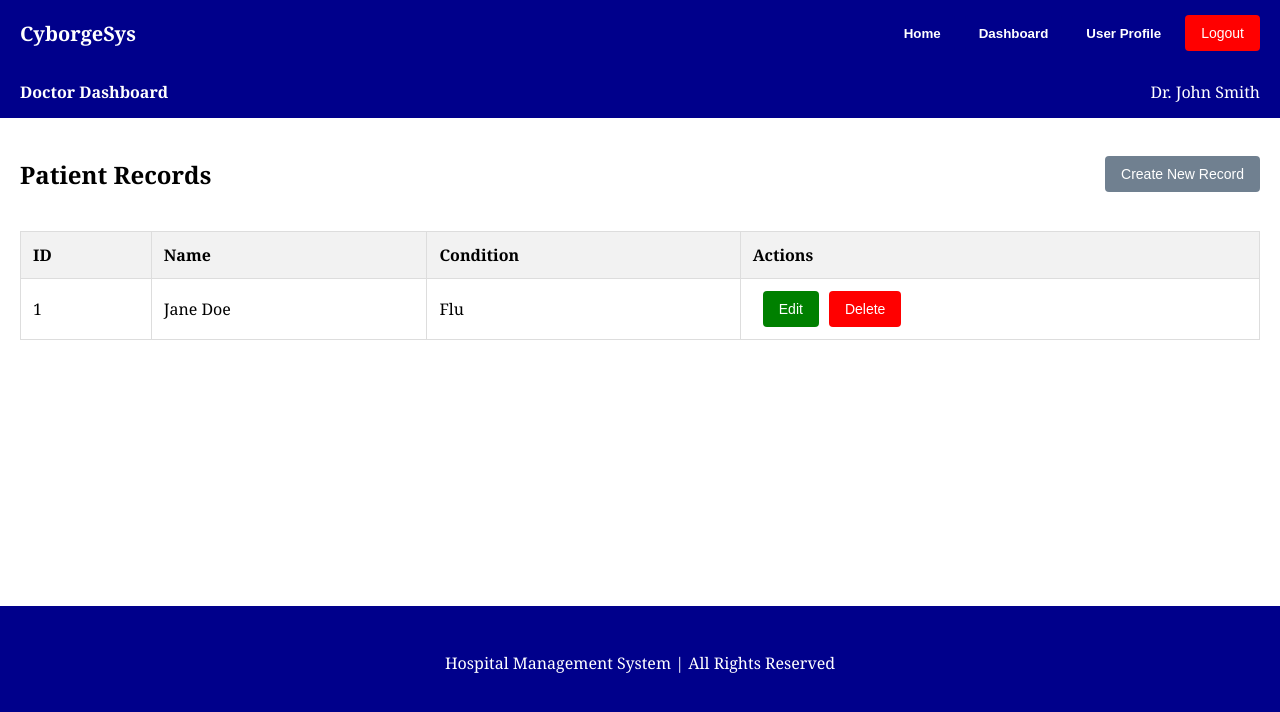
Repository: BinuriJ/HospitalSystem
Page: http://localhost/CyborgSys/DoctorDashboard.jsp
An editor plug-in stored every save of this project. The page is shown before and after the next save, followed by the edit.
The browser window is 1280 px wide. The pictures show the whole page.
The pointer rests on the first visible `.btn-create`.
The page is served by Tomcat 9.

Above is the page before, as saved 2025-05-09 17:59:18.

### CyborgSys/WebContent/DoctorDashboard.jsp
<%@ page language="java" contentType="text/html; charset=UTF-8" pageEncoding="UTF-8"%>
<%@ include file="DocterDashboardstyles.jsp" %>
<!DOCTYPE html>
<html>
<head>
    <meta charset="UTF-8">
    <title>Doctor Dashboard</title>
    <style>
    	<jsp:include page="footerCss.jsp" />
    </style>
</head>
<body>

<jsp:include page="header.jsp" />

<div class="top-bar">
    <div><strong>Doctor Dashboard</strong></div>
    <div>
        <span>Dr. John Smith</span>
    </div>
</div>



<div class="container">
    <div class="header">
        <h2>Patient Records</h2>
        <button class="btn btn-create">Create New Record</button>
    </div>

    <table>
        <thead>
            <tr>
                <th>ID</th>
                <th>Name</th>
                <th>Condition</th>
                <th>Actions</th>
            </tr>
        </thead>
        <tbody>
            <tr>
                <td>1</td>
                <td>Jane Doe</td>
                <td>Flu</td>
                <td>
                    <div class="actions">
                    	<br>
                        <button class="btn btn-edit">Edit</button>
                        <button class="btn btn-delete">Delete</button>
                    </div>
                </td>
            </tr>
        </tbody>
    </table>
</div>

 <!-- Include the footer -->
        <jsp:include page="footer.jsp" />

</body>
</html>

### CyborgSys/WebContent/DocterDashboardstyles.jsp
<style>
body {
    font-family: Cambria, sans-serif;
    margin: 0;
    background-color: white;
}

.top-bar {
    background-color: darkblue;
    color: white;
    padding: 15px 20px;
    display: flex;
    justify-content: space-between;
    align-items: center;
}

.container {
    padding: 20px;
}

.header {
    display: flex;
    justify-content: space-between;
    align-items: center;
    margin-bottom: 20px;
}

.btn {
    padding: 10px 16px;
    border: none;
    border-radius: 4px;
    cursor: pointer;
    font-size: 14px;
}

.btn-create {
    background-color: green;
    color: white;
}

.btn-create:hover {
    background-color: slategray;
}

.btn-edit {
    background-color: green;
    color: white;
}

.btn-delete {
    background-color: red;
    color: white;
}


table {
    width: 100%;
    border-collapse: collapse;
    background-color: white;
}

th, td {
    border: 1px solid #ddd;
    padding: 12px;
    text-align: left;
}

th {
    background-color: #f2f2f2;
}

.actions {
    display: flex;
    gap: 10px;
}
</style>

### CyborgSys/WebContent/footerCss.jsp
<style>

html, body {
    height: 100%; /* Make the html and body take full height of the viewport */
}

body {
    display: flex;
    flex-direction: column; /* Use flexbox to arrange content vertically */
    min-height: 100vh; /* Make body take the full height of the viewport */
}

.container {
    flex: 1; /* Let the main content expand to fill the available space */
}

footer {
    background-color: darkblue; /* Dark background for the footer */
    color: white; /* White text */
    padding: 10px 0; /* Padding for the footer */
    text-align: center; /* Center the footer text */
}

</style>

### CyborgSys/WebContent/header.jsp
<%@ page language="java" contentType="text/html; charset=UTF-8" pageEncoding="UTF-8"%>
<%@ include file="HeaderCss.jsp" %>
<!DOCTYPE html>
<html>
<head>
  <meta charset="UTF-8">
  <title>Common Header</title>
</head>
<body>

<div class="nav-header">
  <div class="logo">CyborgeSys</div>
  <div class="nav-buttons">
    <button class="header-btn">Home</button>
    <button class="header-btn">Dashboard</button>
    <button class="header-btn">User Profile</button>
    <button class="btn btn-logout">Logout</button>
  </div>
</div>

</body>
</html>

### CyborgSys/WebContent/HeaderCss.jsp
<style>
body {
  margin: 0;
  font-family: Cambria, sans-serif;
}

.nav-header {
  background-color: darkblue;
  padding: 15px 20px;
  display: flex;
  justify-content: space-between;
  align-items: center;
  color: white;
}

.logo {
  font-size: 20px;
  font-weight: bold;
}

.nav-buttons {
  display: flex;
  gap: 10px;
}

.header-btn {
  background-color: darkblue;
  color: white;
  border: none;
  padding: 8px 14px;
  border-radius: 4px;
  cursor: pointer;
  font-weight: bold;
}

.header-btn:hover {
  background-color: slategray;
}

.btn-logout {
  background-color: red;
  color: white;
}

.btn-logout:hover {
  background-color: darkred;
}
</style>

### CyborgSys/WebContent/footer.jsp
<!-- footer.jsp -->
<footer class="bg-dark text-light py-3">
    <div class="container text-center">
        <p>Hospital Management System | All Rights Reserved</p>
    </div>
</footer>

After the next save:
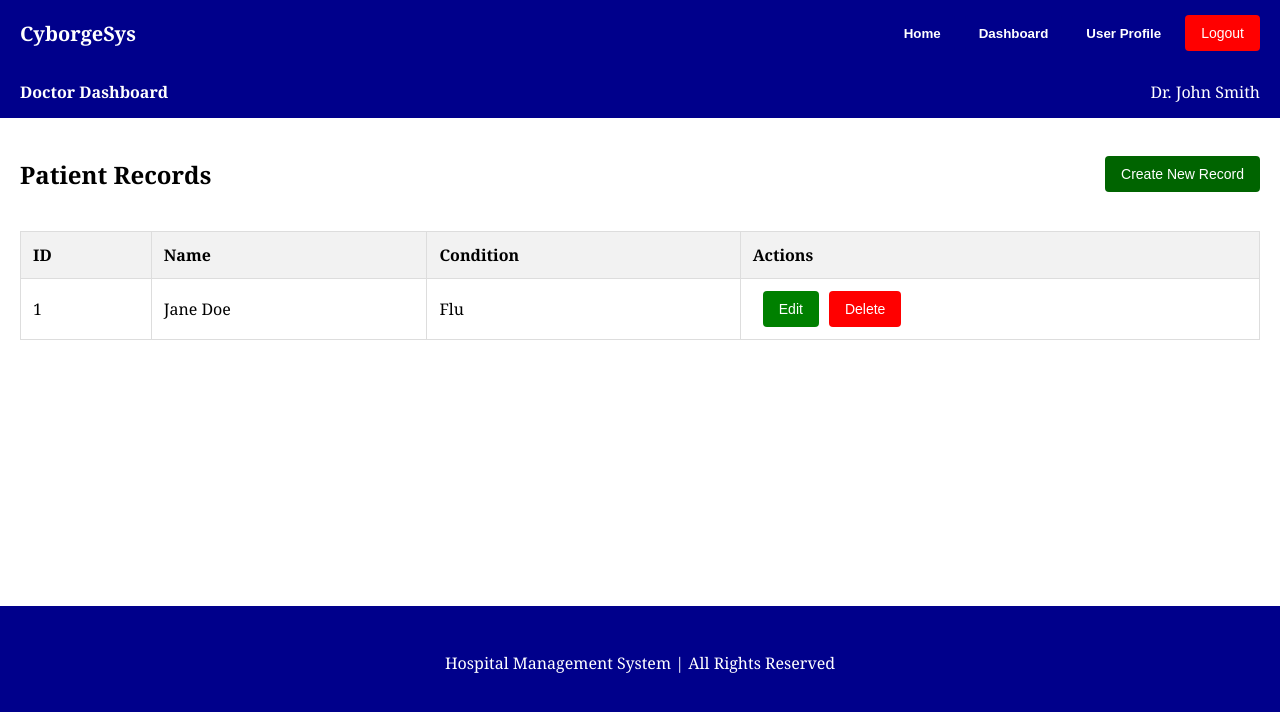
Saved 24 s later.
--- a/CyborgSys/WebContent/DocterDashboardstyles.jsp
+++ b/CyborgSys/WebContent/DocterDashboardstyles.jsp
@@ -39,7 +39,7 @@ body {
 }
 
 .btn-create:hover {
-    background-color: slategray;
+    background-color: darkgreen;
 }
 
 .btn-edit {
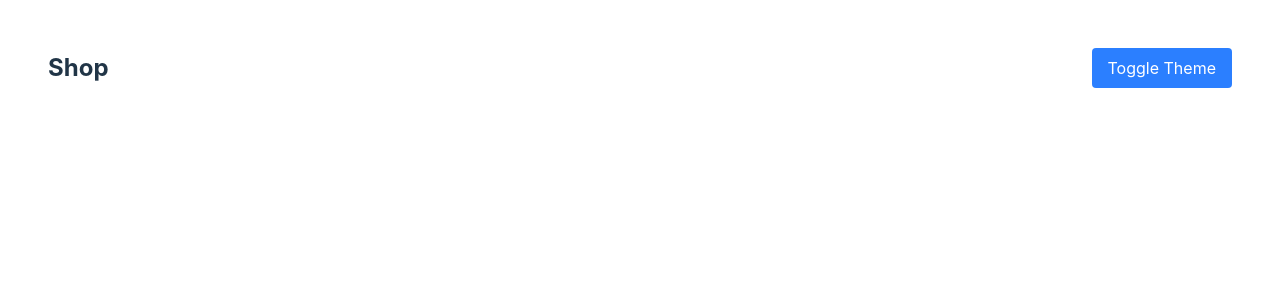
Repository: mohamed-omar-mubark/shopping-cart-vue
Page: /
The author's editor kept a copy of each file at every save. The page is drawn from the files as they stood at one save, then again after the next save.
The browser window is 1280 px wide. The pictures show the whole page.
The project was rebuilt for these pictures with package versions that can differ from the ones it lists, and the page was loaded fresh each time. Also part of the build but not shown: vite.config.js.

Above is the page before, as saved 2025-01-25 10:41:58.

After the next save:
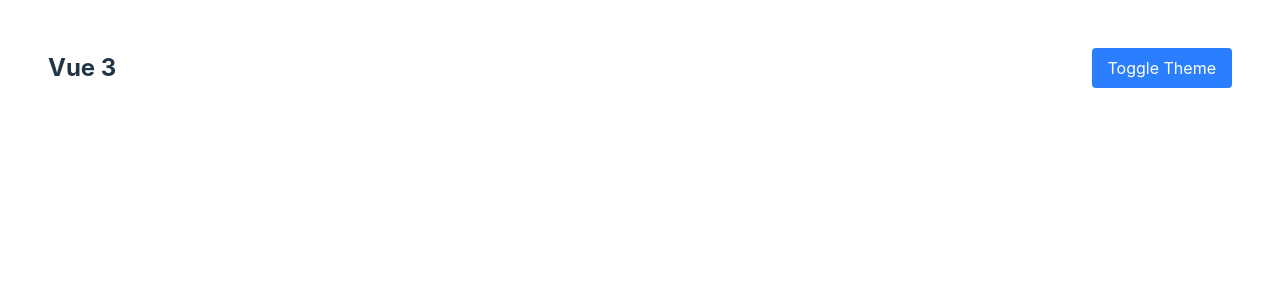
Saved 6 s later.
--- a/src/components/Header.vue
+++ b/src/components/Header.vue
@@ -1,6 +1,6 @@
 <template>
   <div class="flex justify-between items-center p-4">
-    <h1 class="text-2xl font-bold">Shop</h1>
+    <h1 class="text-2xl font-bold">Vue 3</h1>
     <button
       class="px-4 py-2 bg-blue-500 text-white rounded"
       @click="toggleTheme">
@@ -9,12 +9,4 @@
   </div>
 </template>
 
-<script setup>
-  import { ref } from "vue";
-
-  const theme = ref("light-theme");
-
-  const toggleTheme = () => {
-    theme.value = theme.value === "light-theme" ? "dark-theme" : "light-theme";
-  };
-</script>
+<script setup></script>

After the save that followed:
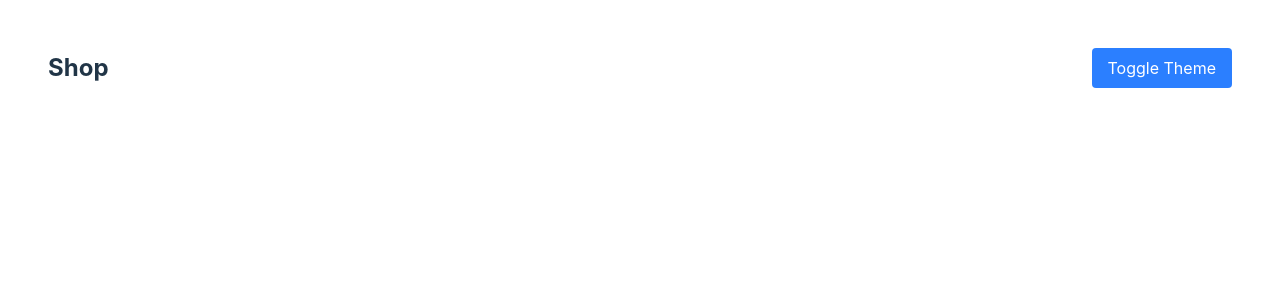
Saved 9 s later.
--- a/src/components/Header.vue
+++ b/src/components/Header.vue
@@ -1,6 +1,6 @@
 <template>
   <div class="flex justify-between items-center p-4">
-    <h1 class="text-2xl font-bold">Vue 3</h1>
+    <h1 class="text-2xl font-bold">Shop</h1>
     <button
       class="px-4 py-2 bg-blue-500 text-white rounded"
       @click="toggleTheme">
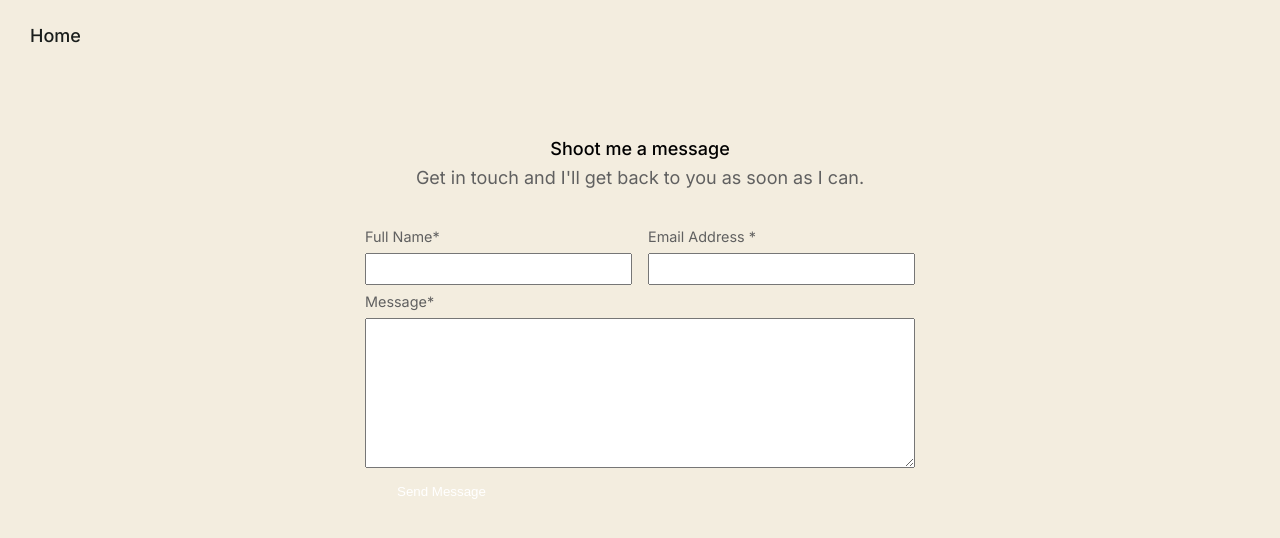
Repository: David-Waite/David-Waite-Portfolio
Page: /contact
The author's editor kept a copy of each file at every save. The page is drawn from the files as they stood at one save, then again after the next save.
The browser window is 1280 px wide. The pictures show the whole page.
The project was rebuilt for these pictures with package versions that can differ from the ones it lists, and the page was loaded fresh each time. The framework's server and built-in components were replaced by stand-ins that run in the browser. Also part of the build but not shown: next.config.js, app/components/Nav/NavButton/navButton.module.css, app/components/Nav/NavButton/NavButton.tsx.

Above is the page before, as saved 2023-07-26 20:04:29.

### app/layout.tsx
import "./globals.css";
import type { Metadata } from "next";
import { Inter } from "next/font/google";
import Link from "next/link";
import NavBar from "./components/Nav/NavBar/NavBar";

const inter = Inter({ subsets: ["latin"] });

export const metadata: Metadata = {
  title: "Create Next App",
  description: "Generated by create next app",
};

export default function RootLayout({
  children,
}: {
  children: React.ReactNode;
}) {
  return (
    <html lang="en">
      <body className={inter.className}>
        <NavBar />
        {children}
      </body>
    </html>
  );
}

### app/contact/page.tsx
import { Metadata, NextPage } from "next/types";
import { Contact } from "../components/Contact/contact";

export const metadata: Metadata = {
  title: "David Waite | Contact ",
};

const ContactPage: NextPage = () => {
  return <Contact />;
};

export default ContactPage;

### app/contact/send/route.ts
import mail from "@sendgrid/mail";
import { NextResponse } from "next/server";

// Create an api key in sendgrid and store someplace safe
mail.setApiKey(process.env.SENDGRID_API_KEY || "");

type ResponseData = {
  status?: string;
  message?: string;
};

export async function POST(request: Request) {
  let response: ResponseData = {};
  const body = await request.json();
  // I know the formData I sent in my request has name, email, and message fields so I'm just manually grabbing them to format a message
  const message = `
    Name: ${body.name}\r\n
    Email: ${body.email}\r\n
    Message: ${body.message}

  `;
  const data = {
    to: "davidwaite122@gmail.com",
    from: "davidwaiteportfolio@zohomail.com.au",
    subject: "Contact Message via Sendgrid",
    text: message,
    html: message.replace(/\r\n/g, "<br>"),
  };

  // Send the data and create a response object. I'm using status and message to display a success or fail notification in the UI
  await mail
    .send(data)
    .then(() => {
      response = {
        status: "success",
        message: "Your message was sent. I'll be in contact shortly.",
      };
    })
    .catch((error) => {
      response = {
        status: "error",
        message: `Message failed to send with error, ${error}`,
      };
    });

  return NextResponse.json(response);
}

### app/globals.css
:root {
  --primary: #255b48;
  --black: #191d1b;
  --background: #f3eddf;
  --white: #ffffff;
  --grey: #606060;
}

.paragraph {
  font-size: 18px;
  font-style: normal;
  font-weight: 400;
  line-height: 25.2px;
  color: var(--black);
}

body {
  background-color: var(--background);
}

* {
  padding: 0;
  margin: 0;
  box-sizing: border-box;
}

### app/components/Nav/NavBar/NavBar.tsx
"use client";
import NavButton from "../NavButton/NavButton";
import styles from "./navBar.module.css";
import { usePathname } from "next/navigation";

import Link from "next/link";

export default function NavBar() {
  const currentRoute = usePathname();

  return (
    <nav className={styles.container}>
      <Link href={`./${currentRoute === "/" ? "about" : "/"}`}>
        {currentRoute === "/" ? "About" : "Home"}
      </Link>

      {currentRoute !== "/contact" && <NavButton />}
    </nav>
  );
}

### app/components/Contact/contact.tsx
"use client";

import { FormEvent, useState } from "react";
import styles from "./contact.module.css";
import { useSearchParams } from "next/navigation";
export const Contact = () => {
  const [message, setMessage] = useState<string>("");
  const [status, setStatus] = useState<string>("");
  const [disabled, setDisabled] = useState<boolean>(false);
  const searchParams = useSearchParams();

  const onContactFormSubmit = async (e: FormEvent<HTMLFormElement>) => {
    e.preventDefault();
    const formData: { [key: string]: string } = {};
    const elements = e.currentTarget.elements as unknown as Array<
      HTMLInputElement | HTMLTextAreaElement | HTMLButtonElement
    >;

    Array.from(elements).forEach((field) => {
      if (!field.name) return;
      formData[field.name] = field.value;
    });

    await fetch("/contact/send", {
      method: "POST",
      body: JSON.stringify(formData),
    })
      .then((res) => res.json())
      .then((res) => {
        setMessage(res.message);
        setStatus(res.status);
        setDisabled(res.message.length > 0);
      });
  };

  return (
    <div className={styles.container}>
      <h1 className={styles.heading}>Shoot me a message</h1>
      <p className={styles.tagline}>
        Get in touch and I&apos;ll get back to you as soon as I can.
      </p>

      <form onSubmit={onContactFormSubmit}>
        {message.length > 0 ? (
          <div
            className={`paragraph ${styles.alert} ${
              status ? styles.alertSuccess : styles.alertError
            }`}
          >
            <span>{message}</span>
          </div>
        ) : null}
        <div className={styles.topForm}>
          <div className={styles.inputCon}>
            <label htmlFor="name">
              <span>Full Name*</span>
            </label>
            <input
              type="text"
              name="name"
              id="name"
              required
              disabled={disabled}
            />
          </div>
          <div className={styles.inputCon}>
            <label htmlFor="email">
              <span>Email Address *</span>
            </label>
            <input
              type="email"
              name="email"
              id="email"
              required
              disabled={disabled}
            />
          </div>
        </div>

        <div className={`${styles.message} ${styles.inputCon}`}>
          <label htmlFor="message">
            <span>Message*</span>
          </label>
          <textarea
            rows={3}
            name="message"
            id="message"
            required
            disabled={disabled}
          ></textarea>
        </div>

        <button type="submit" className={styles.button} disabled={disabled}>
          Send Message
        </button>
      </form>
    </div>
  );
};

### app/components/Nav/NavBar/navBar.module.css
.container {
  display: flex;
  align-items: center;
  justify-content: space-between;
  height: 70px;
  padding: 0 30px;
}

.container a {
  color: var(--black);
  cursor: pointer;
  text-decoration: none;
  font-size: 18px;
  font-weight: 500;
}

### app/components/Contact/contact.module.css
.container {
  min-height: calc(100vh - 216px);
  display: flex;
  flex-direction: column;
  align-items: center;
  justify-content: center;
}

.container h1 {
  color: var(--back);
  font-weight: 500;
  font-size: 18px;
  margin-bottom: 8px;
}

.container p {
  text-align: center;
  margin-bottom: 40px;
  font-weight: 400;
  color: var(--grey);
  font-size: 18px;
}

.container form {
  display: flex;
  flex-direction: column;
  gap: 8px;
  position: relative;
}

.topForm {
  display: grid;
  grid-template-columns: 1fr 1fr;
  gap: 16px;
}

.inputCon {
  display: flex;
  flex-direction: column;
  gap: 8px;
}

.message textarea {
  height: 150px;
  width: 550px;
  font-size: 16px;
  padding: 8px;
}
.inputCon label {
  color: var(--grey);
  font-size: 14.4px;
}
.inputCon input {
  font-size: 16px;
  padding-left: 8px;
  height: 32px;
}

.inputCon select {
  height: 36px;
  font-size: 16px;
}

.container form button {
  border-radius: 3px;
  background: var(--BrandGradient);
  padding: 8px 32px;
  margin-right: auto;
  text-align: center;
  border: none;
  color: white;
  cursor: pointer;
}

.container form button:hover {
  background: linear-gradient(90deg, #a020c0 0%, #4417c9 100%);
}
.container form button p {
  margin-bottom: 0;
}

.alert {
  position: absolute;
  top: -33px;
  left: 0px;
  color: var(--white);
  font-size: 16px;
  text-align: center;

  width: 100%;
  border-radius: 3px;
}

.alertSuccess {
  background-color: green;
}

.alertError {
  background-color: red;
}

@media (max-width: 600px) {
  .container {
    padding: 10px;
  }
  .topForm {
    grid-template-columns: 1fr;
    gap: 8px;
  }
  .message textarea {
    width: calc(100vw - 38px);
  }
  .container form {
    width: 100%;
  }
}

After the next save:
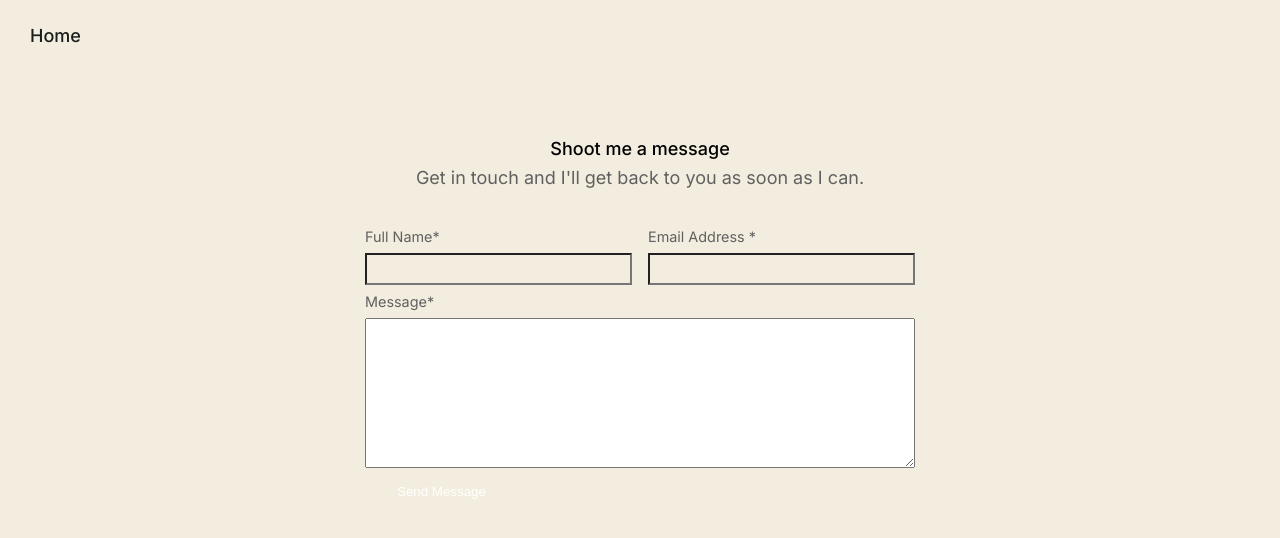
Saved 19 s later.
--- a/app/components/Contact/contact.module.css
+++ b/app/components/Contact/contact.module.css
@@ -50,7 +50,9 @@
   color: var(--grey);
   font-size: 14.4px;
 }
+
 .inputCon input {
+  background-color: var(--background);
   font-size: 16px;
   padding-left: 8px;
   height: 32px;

-------------------------

## Task item
Above are some lines. Repeat exactly, and only, those from the line that has "message?: string;" through the line that has "format a message".

## The answer
  message?: string;
};

export async function POST(request: Request) {
  let response: ResponseData = {};
  const body = await request.json();
  // I know the formData I sent in my request has name, email, and message fields so I'm just manually grabbing them to format a message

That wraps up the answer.